### ABOUT THIS EXERCISE
What lines in the following entries hold the word "function"? Copy each one.

### RECORDS TO USE
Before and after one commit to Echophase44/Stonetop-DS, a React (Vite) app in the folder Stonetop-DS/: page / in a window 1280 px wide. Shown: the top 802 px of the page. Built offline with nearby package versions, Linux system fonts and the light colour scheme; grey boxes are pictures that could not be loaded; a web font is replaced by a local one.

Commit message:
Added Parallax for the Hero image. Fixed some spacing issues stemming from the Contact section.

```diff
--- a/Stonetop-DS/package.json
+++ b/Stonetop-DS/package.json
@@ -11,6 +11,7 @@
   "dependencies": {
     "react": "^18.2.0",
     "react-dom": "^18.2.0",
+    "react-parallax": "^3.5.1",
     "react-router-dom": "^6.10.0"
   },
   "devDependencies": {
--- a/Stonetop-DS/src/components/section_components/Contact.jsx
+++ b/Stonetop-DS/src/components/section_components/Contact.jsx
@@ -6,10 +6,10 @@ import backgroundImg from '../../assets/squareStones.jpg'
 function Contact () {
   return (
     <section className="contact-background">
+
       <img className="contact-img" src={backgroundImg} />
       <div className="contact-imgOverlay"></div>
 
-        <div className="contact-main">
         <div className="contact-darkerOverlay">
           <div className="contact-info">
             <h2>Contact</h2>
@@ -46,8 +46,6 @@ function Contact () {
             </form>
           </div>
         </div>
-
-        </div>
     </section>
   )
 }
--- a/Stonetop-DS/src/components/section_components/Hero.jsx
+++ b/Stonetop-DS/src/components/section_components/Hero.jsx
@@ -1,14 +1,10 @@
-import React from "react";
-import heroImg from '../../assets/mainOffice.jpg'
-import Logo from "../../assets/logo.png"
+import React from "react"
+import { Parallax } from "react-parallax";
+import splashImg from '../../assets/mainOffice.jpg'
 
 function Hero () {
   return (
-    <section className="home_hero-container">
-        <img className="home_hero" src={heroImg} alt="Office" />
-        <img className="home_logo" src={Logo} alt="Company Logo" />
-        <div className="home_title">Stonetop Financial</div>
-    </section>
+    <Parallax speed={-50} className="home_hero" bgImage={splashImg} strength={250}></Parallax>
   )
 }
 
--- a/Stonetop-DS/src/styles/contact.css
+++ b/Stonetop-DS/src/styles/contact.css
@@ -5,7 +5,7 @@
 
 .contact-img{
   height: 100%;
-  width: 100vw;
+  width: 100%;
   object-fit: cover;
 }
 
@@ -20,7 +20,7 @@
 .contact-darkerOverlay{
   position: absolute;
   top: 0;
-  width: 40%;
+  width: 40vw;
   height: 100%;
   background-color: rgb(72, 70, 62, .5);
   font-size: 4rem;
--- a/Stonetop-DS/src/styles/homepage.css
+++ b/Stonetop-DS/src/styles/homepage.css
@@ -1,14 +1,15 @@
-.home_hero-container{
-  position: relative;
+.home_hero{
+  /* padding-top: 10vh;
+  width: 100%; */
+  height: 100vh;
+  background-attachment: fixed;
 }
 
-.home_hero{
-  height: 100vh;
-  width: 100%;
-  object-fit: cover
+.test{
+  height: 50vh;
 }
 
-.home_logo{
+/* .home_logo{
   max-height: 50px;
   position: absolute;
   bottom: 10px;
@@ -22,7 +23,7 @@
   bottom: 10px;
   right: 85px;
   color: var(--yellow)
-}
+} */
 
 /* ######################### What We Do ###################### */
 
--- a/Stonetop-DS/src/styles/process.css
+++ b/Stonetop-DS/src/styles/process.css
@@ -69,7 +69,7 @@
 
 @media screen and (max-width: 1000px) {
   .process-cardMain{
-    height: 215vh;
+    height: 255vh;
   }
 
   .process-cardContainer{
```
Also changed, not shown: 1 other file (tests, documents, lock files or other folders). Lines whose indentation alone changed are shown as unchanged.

### SOLUTION FOR THIS TASK
 function Contact () {
@@ -46,8 +46,6 @@ function Contact () {
 function Hero () {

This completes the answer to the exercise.